Environment plays a major role in fish aggression. Tank size has a lot to do with this, as well as how the tank is aquascaped, water parameters, and other fish species included. With shoaling fish, there is also the aspect of how many of the species needs to be present, and this can vary with the species.
Taking the last aspect first, shoaling fish need a group for several reasons, one of which is interaction. The species may have specific social behaviours, a pecking order, dominant/submissive roles, etc. Recent studies have proven beyond doubt that when shoaling fish are maintained in too small a group (one study used five as the absolute minimum) aggression is almost certain to occur. Normally-aggressive species heighten their aggressive tendencies, while normally peaceful species can become nippy and more like bullies not only to their own but other species as well. Think of this as the fish's means of responding to what it finds intolerable; it simply "lashes out" out of frustration. Sometimes it may respond the opposite--by withdrawing so much that it simply wastes away.

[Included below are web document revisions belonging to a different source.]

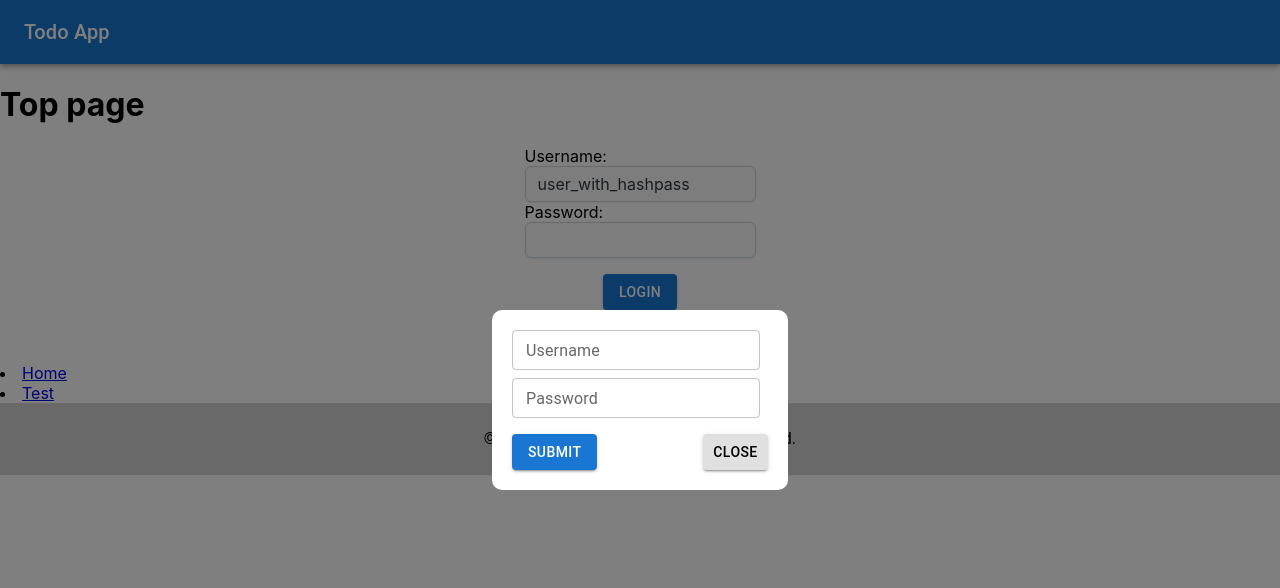
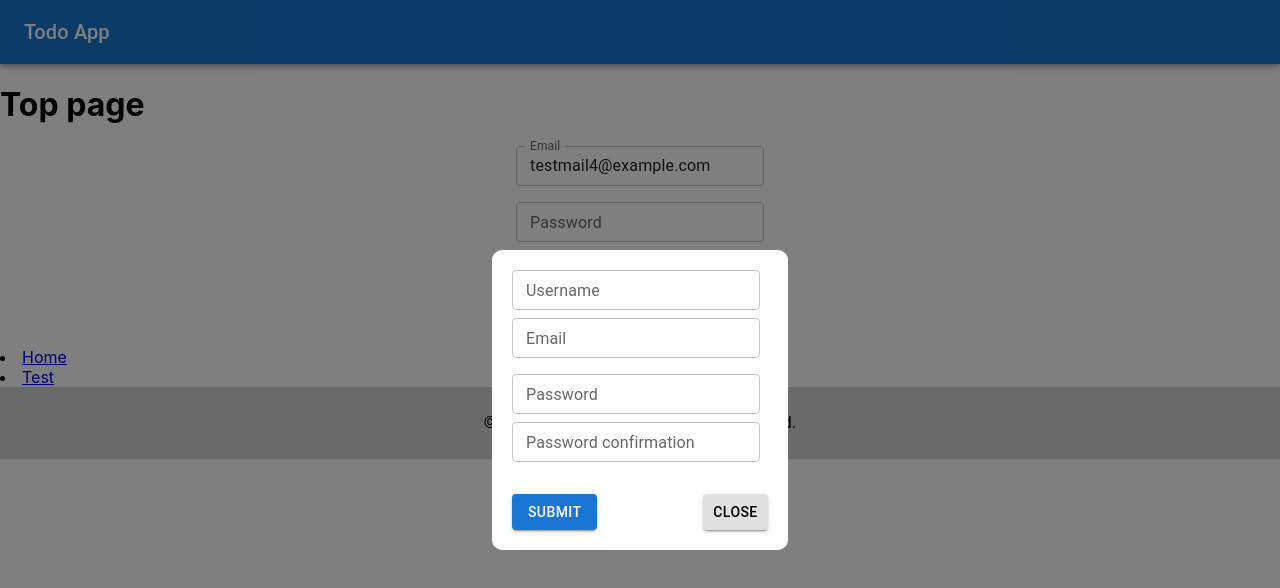
Before and after one commit to shun944/todo-app-react, a React (Create React App) app: page / in a window 1280 px wide. Both pictures are taken after a click on the button "RESISTER USER". Shown: the top 588 px of the page. Built offline with nearby package versions, Linux system fonts and the light colour scheme.

Commit message:
add api call for creating user

```diff
--- a/src/components/CreateUserDialog/CreateUserDialog.css
+++ b/src/components/CreateUserDialog/CreateUserDialog.css
@@ -17,3 +17,7 @@
   width:20%;
   border-radius: 10px;
 }
+
+.error-message {
+  color: red;
+}
--- a/src/components/CreateUserDialog/CreateUserDialog.tsx
+++ b/src/components/CreateUserDialog/CreateUserDialog.tsx
@@ -1,40 +1,92 @@
 import React from "react";
+import { useEffect } from "react";
 import './CreateUserDialog.css';
 
 import { Button, Box } from '@mui/material';
-import Textarea from '@mui/joy/Textarea';
 import TextField from '@mui/material/TextField';
 
+import useAuthenticate from "../../hooks/useAuthenticate";
 interface CreateUserDialogProps {
   onClose: () => void;
 }
 
 const CreateUserDialog: React.FC<CreateUserDialogProps> = ({onClose}) => {
   const [username, setUsername] = React.useState('');
+  const [email, setEmail] = React.useState('');
   const [password, setPassword] = React.useState('');
+  const [passwordConfirm, setPasswordConfirm] = React.useState('');
+  const [errorColumns, setErrorColumns] = React.useState<string[]>([]);
+
+  const { user, error, registerErrorMessages, isUserCreated, registerUser, validateResisterInfo } = useAuthenticate();
+
+  useEffect(() => {
+    setErrorColumns(registerErrorMessages.map((message) => message.columnName));
+  }, [registerErrorMessages]);
+
+  useEffect(() => {
+    if (isUserCreated) {
+      onClose();
+    }
+  }, [isUserCreated]);
 
   const handleUsernameChange = (e: React.ChangeEvent<HTMLTextAreaElement>) => {
     setUsername(e.target.value);
+    if (errorColumns.includes('username')) {
+      validateResisterInfo({username: e.target.value, email, password, passwordConfirm});
+    }
+  }
+
+  const handleEmailChange = (e: React.ChangeEvent<HTMLInputElement>) => {
+    setEmail(e.target.value);
+    if (errorColumns.includes('email')) {
+      validateResisterInfo({username, email: e.target.value, password, passwordConfirm});
+    }
   }
 
   const handlePasswordChange = (e: React.ChangeEvent<HTMLInputElement>) => {
     setPassword(e.target.value);
+    if (errorColumns.includes('password')) {
+      validateResisterInfo({username, email, password: e.target.value, passwordConfirm});
+    }
+  }
+
+  const handlePasswordConfirmChange = (e: React.ChangeEvent<HTMLInputElement>) => {
+    setPasswordConfirm(e.target.value);
+    if (errorColumns.includes('passwordConfirm')) {
+      validateResisterInfo({username, email, password, passwordConfirm: e.target.value});
+    }
   }
 
   const onCreate = () => {
-    console.log('create user');
+    registerUser({username, email, password, passwordConfirm});
   }
 
   return (
     <div className="dialog-user">
       <div className="dialog-content-user">
         <TextField id="username" label="Username" value={username}
-        onChange={handleUsernameChange} size="small"
+          onChange={handleUsernameChange} size="small"
+          error={errorColumns.includes('username')}
         />
         <Box mt={1}></Box>
+        <TextField id="email" label="Email" value={email}
+          onChange={handleEmailChange} size="small"
+          error={errorColumns.includes('email')}
+        />
+        <Box mt={2}></Box>
         <TextField id="password" label="Password" type="password" value={password}
-        onChange={handlePasswordChange} size="small" />
-        <Box mt={2}></Box>
+          onChange={handlePasswordChange} size="small"
+          error={errorColumns.includes('password')}
+        />
+        <Box mt={1}></Box>
+        <TextField id="password-confirm" label="Password confirmation" type="password" value={passwordConfirm}
+          onChange={handlePasswordConfirmChange} size="small"
+          error={errorColumns.includes('passwordConfirm')}
+        />
+        {registerErrorMessages && registerErrorMessages.map((message, index) => (
+          <div className="error-message" key={index}>{message.message}</div>
+        ))}
+        <Box mt={4}></Box>
         <Box display="flex" justifyContent="flex-end">
           <Box display="flex" justifyContent="space-between" width="100%">
             <Button variant="contained" onClick={onCreate}>Submit</Button>
--- a/src/components/LoginForm/LoginForm.tsx
+++ b/src/components/LoginForm/LoginForm.tsx
@@ -6,12 +6,13 @@ import { useUserInfo } from '../../contexts/UserInfoContext';
 import CreateUserDialog from '../CreateUserDialog/CreateUserDialog';
 
 import { Button, Box } from '@mui/material';
-import Textarea from '@mui/joy/Textarea';
+import TextField from '@mui/material/TextField';
+
 
 const LoginForm = () => {
-  const [username, setUsername] = useState('user_with_hashpass');
+  const [email, setUsername] = useState('testmail4@example.com');
   const [password, setPassword] = useState('');
-  const [loginInfo, setLoginInfo] = useState({ username: '', password: '' });
+  const [loginInfo, setLoginInfo] = useState({ email: '', password: '' });
   const [loginAttempted, setLoginAttempted] = useState(false);
   const [errorMessages, setErrorMessages] = useState<string[]>([]);
   const [dialogOpen, setDialogOpen] = useState(false);
@@ -38,8 +39,8 @@ const LoginForm = () => {
 
     //validation
     let errorMessages: string[] = [];
-    if (!username){
-      errorMessages.push('Username is required');
+    if (!email){
+      errorMessages.push('Email is required');
     }
     if(!password){
       errorMessages.push('Password is required');
@@ -50,12 +51,12 @@ const LoginForm = () => {
       return;
     }
 
-    setLoginInfo({ username, password });
+    setLoginInfo({ email, password });
     setLoginAttempted(true);
   };
 
 
-  const handleUsernameChange = (e: React.ChangeEvent<HTMLTextAreaElement>) => {
+  const handleEmailChange = (e: React.ChangeEvent<HTMLTextAreaElement>) => {
     setUsername(e.target.value);
 
     if (e.target.value) {
@@ -84,19 +85,18 @@ const LoginForm = () => {
     <div>
       {dialogOpen && (
         <div>
-          {/* <CreateTodoDialog onClose={handleDialogClose}
-            onCreate={handleCreateFromDialog} isUpdate={isUpdate}
-            existingTodo={existingTodo} onUpdate={handleUpdateFromDialog}
-            dialogOpen={dialogOpen}/> */}
             <CreateUserDialog onClose={handleDialogClose} />
         </div>
       )}
       <form onSubmit={handleSubmit}>
         <div>
-          <label htmlFor="username">Username:</label>
-          <Textarea id="username" value={username} onChange={handleUsernameChange}/>
-          <label htmlFor="password">Password:</label>
-          <Textarea id="password" value={password} onChange={handlePasswordChange}/>
+          <TextField id="email" label="Email" value={email}
+            onChange={handleEmailChange} size="small"
+          />
+          <Box mt={2}></Box>
+          <TextField id="password" label="Password" type="password" value={password}
+            onChange={handlePasswordChange} size="small"
+          />
         </div>
       </form>
       <div>
--- a/src/hooks/useAuthenticate.tsx
+++ b/src/hooks/useAuthenticate.tsx
@@ -5,14 +5,28 @@ import { useAtom } from "jotai";
 import { userAtom, isUserInfoSetDoneAtom } from "../atomJotai";
 
 interface LoginInfo {
+  email: string;
+  password: string;
+}
+
+interface RegisterInfo {
   username: string;
+  email: string;
   password: string;
+  passwordConfirm: string;
+}
+
+interface ErrorMessage {
+  columnName: string;
+  message: string;
 }
 
 const useAuthenticate = (loginInfo?: LoginInfo, loginAttempted?: boolean) => {
   const [user, setUser] = useAtom(userAtom);
   const [isUserInfoSetDone, setIsUserInfoSetDone] = useAtom(isUserInfoSetDoneAtom);
   const [error, setError] = useState<string | null>(null);
+  const [registerErrorMessages, setRegisterErrorMessages] = useState<ErrorMessage[]>([]);
+  const [isUserCreated, setIsUserCreated] = useState<boolean>(false);
 
   useEffect(() => {
     const authenticate = async () => {
@@ -32,9 +46,47 @@ const useAuthenticate = (loginInfo?: LoginInfo, loginAttempted?: boolean) => {
         setError(err.message);
       }
     };
-
     authenticate();
   }, [loginInfo]); // loginInfoが変更されたときに再度認証を行う
+
+  useEffect(() => {
+    if (user) {
+      setIsUserInfoSetDone(true);
+    }
+  }, [user]);
+
+  const validateResisterInfo = (registerInfo: RegisterInfo) => {
+    setRegisterErrorMessages([]);
+    const errorMessages: ErrorMessage[] = [];
+
+    // username
+    if (!registerInfo.username) {
+      errorMessages.push({ columnName: 'username', message: 'Username is required' });
+    }
+    //email
+    if (!registerInfo.email) {
+      errorMessages.push({ columnName: 'email', message: 'Email is required' });
+    } else {
+      const emailRegex = /^[^\s@]+@[^\s@]+\.[^\s@]+$/;
+      if (!emailRegex.test(registerInfo.email)) {
+        errorMessages.push({ columnName: 'email', message: 'Email format is invalid' });
+      }
+    }
+    //password
+    if (!registerInfo.password) {
+      errorMessages.push({ columnName: 'password', message: 'Password is required' });
+    } else if (registerInfo.password.length < 6) {
+      errorMessages.push({ columnName: 'password', message: 'Password must be at least 6 characters' });
+    }
+    if (registerInfo.password && (registerInfo.password !== registerInfo.passwordConfirm)) {
+      errorMessages.push({ columnName: 'password', message: 'Password and Confirm Password do not match' });
+      errorMessages.push({ columnName: 'passwordConfirm', message: '' });
+    }
+
+    setRegisterErrorMessages(errorMessages);
+
+    return errorMessages.length;
+  }
 
   const reAuthenticate = async (token: String) => {
 
@@ -55,13 +107,22 @@ const useAuthenticate = (loginInfo?: LoginInfo, loginAttempted?: boolean) => {
     }
   }
 
-  useEffect(() => {
-    if (user) {
-      setIsUserInfoSetDone(true);
+  const registerUser = async (request: RegisterInfo) => {
+    try {
+      setIsUserCreated(false);
+      const errorNum = validateResisterInfo(request);
+      if (errorNum > 0) {
+        return;
+      }
+      const response = await apiClient.post<User>("/users", request);
+      setUser(response.data);
+      setIsUserCreated(true);
+    } catch (err: any) {
+      setError(err.message);
     }
-  }, [user]);
+  }
 
-  return { user, error, reAuthenticate };
+  return { user, error, registerErrorMessages, isUserCreated, reAuthenticate, registerUser, validateResisterInfo};
 }
 
 export default useAuthenticate;
```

To the environment issue. The same increased aggressive behaviours were observed when fish were kept in too small a space. Bare tanks also bring out aggression. Inappropriate water parameters (temperature, pH and hardness) can also affect aggression. And having the wrong fish as tankmates--putting a fish like a Serpae Tetra
with inherent nipping tendencies in a tank with angelfish is only asking for trouble because the slow sedate angelfish with its trailing fins is too much of a temptation.
Howard Goldstein authored an article in the December TFH
entitled Community Fish Cautions
. He lists several frequently-seen and so-called "community fish" that can create havoc. But he makes a very valid point first up: "It's Not the Fish; It's the Tank
. These fish are not difficult to keep. Their required conditions are not hard to create and maintain, but they must be met."
To return to your Silvertip Tetra
. A group of 8 or more in a spacious tank at least 3 feet in length with lots of plants for cover but also space to swim lengthwise and with a slight current from the filter will likely be model citizens. Put the same fish in a 20g high and they may nip each other repeatedly. This is applicable to many species.
A last word on what one perceives in fish store tanks. This cannot always--in truth, rarely should--be taken as indicative of the fish's behaviour or compatibility. What appears on the surface to "work" in the store tank may in fact be so harmful to the fish that they are irreparably weakened. Over-crowding a species sometimes stresses the fish so much that they behave just the opposite. They are being forced into a situation that is not to their liking, and cannot respond normally. Place them in the proper environment at home, and the normal tendencies will return, sometimes. Sometimes the stress may be so great that the fish is permanently disabled, so to speak. And this works both ways; peaceful fish may become aggressive, whereas mildly-aggressive may be so docile they waste away.